It would appear that the mud really does stick. Returning from the 2006 Berlinale Film Festival, at which The Road to Guantánamo won the Silver Bear award, two of the actors (Rizwan Ahmed and Farhad Harun) and two of the ex-detainees were temporarily detained and interrogated by UK police. According to BBC News, a Brit bobby asked Ahmed if he intended to make any more political films. The Thought Police are closing in…
Not that it’s surprising to find …Guantánamo courting controversy; Michael Winterbottom and Mat Whitecross’s film focuses on the ‘Tipton Three’, a trio of British Muslims who were held in Guantanamo Bay for more than two years until they were released without charge. For Shafiq Rasul (played by Riz Ahmed), Ruhel Ahmed (Farhad Harun), and Asif Iqbal (Arfan Usman) and their friend Monir Ali who ‘disappeared’ in Afghanistan just prior to the trio’s incarceration and was never found, a spur-of-the-moment trip from Pakistan to Afghanistan, allegedly to offer help to civilians during the US’ first retaliation attack for 9/11, turns into a nightmare when they are grabbed by the authorities, transported and detained in crowded, sub-human conditions then transferred into US custody. This, according to their story and the film, is where things got really bad.
A little time has passed since seeing the film and the opportunity I had (for which I am very grateful) to meet the Tipton Three in person. This is just as well, because both experiences left me with those least objective of emotions, rage and pity; a brief cooling-off period was required to gain some balanced distance.
As far as the ex-detainees are concerned, there was no sense that they were concealing anything. At the time of their imprisonment, all were obviously nothing more dangerous than angry-ish young men. All had been involved in petty crime in the UK, and that was it. Much has been made, by the film’s detractors, of the ‘actual’ reasons behind the young men’s reasons for going to Afghanistan – the fact that this was the only reason for their incarceration – “What are you doing here? We don’t believe you.” – does not seem to have discouraged said critics from taking an equally ludicrous stance.
They were clearly not terrorists. They were not jihad. As the film is at pains to make clear, during its recreations of Q&A sessions with interrogators whose methods range from terrifying brutality to chilling impassivity, the men had rock-solid alibis for all the occasions when they were supposedly caught on camera at jihad rallies – they simply weren’t there. As Asif told me: “For Christ’s sake, you know, I was working at Currys [at the time of the rally]. I knew that there would be documentation in the UK to prove that, but nobody checked it out.”
The film is relentless and harrowing. As with United 93 (2006), Paul Greengrass’s take on the passengers and crew who fought back on 9/11, questions will inevitably be asked as to whether there are certain areas of human experience into which cameras should not be allowed for ‘entertainment’. This, despite the film’s obvious sincerity as a social record, is a valid argument, one that stands head and shoulders above “Ah, but were they innocent really?”.
Regardless of whether the Tipton Three were responsible for 9/11 itself and any exaggeration (which there of course may be) of what the men suffered, “the degree of civilization in a society can be judged by entering its prisons,” as Fyodor Dostoevsky so rightly said.

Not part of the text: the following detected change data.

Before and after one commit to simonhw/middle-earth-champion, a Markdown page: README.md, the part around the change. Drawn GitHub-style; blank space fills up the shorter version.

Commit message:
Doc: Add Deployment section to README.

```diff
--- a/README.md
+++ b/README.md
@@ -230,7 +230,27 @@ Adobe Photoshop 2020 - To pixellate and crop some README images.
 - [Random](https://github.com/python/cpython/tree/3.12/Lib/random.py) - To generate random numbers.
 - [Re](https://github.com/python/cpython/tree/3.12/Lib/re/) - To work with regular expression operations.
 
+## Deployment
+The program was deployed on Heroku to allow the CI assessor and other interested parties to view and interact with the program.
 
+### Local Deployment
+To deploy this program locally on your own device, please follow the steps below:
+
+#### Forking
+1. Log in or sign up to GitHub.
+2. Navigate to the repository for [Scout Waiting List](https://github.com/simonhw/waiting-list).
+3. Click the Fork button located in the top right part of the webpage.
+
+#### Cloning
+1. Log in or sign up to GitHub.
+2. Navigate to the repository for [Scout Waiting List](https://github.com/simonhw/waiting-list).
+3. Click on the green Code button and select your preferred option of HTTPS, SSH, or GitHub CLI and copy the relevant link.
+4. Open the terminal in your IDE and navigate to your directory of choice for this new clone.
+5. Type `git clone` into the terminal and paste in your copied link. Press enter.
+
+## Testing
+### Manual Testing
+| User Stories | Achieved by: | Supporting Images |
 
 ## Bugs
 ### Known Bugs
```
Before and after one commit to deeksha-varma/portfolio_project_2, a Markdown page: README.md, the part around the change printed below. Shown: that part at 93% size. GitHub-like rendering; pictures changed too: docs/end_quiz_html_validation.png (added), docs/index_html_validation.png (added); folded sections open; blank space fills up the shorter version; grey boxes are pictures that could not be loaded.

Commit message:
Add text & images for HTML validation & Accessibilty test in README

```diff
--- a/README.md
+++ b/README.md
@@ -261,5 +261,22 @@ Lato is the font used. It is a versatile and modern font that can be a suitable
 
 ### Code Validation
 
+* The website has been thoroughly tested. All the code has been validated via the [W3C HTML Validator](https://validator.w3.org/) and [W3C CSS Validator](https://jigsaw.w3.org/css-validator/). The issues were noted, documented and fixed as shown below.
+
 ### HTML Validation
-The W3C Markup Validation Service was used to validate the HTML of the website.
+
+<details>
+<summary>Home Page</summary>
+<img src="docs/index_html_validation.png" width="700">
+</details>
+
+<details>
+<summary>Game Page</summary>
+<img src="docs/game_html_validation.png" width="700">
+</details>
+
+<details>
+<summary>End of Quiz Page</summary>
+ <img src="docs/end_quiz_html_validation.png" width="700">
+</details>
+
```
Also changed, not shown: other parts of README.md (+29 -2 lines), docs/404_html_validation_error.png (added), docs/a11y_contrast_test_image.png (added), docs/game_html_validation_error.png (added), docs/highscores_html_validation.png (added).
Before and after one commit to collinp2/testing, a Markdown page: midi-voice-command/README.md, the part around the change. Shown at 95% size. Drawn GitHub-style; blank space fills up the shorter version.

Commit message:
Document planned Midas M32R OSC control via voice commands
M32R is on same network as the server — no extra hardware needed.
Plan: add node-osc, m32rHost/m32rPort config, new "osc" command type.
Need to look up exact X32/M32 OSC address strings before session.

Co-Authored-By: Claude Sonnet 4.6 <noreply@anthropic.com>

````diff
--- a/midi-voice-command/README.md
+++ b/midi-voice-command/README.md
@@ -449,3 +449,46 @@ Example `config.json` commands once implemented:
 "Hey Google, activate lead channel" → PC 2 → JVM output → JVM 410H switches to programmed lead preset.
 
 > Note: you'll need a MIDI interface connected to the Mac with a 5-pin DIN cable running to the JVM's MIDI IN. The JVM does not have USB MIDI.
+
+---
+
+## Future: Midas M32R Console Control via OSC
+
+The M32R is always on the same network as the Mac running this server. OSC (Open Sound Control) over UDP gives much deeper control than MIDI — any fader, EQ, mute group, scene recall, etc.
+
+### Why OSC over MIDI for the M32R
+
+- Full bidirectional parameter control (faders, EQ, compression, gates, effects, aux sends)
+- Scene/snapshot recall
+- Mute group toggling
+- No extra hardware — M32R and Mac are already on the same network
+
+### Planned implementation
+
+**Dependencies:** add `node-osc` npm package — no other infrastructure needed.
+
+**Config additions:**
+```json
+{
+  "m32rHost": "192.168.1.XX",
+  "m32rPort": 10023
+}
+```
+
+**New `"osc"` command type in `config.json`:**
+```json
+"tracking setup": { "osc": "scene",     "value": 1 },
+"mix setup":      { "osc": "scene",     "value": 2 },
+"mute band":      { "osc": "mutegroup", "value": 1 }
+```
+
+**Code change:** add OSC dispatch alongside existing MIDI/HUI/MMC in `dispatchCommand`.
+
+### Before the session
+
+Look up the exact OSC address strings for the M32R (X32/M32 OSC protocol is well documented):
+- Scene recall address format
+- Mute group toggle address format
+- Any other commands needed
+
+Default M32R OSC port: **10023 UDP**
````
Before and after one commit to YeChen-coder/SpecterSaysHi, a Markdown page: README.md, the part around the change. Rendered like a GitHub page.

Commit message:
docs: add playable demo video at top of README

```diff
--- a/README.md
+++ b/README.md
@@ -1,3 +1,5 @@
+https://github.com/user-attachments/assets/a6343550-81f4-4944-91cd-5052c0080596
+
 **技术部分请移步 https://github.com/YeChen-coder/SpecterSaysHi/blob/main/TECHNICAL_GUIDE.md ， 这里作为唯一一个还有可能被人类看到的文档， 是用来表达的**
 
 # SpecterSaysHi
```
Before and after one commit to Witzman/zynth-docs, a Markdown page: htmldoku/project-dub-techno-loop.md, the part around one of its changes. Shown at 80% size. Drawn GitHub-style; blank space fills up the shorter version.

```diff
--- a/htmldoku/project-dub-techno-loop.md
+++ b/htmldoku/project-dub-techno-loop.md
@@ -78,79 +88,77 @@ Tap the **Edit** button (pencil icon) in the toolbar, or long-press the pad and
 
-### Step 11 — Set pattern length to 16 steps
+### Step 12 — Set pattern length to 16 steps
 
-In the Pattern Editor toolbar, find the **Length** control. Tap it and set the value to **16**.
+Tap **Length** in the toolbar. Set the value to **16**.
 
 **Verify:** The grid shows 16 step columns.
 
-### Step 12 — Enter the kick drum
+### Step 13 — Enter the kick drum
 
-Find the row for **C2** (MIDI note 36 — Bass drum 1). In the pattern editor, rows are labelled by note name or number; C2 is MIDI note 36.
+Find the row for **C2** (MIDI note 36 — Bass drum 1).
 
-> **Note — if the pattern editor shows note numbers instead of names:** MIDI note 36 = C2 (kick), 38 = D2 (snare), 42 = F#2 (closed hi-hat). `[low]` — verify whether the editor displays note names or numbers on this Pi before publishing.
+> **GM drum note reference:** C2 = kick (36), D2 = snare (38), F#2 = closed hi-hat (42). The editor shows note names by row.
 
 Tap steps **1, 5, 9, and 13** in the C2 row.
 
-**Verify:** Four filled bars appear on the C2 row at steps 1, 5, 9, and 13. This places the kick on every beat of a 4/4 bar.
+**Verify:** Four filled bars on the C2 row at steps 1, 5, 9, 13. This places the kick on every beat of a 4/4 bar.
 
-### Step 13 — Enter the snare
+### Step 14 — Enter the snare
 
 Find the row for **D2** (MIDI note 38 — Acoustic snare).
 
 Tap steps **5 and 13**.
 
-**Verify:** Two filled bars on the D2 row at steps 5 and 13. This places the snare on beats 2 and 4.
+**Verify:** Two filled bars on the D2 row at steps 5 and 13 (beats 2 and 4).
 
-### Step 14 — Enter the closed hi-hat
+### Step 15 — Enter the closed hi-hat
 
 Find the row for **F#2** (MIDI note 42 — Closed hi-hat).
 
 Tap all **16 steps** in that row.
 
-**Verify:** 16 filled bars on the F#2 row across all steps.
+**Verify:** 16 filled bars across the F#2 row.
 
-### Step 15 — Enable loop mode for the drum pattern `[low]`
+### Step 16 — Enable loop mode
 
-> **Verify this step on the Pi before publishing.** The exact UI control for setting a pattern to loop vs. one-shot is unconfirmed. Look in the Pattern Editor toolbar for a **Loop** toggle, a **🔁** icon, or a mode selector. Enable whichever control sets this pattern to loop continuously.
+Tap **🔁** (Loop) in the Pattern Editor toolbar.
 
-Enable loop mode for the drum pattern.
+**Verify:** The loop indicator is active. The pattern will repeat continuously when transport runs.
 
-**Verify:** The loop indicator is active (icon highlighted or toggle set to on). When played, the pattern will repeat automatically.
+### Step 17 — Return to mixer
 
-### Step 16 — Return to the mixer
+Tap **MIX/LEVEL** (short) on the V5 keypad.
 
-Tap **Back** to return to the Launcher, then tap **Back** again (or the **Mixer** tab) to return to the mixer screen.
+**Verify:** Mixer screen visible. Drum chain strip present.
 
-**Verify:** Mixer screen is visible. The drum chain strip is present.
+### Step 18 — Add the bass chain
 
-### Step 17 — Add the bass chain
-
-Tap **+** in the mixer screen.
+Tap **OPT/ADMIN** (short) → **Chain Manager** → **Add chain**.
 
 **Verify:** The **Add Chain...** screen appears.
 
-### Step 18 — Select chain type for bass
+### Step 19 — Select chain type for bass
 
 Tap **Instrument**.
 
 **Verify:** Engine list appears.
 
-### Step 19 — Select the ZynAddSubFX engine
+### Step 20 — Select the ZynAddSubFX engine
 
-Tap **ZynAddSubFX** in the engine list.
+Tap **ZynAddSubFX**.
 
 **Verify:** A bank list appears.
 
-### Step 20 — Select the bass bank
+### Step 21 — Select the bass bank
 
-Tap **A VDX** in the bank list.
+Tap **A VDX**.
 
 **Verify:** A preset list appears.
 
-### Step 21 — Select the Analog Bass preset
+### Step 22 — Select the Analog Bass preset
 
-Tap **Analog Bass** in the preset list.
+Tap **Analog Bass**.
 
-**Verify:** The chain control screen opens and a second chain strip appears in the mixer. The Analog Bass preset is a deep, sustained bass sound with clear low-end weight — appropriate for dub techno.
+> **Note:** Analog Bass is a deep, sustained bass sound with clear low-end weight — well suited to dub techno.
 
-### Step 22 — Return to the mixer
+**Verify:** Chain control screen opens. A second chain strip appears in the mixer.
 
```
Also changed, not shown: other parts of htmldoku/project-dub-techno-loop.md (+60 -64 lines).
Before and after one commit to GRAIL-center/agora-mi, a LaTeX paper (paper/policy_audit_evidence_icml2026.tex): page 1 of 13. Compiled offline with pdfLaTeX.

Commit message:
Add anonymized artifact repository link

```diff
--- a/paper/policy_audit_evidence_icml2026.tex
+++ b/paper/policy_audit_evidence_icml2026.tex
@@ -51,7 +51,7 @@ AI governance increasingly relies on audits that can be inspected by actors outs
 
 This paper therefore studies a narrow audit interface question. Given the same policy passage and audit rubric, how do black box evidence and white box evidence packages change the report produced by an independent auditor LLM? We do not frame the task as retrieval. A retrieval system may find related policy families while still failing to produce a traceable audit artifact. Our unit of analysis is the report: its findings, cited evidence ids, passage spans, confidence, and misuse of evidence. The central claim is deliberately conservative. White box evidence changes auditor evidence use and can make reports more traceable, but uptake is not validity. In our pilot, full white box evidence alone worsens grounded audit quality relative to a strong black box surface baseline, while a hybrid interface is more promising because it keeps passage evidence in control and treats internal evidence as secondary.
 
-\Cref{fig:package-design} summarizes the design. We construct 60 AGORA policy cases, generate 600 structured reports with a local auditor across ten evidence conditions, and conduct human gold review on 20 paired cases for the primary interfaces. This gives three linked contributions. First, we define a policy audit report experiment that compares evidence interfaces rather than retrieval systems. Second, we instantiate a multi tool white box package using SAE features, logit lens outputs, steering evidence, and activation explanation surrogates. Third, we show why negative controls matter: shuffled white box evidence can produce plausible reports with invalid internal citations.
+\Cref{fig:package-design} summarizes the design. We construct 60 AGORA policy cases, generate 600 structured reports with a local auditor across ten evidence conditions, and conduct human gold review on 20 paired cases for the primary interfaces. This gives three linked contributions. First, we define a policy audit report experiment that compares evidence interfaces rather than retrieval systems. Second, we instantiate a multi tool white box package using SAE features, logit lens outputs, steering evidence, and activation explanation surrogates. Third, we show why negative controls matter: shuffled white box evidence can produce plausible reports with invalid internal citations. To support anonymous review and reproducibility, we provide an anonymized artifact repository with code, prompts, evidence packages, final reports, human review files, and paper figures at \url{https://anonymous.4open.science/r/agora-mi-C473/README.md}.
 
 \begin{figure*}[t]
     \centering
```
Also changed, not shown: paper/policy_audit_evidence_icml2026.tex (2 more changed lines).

So, some might say, the film’s only half accurate. It’s only a quarter correct. This reviewer cares not.
This, it would appear, is America. And the bad news starts here.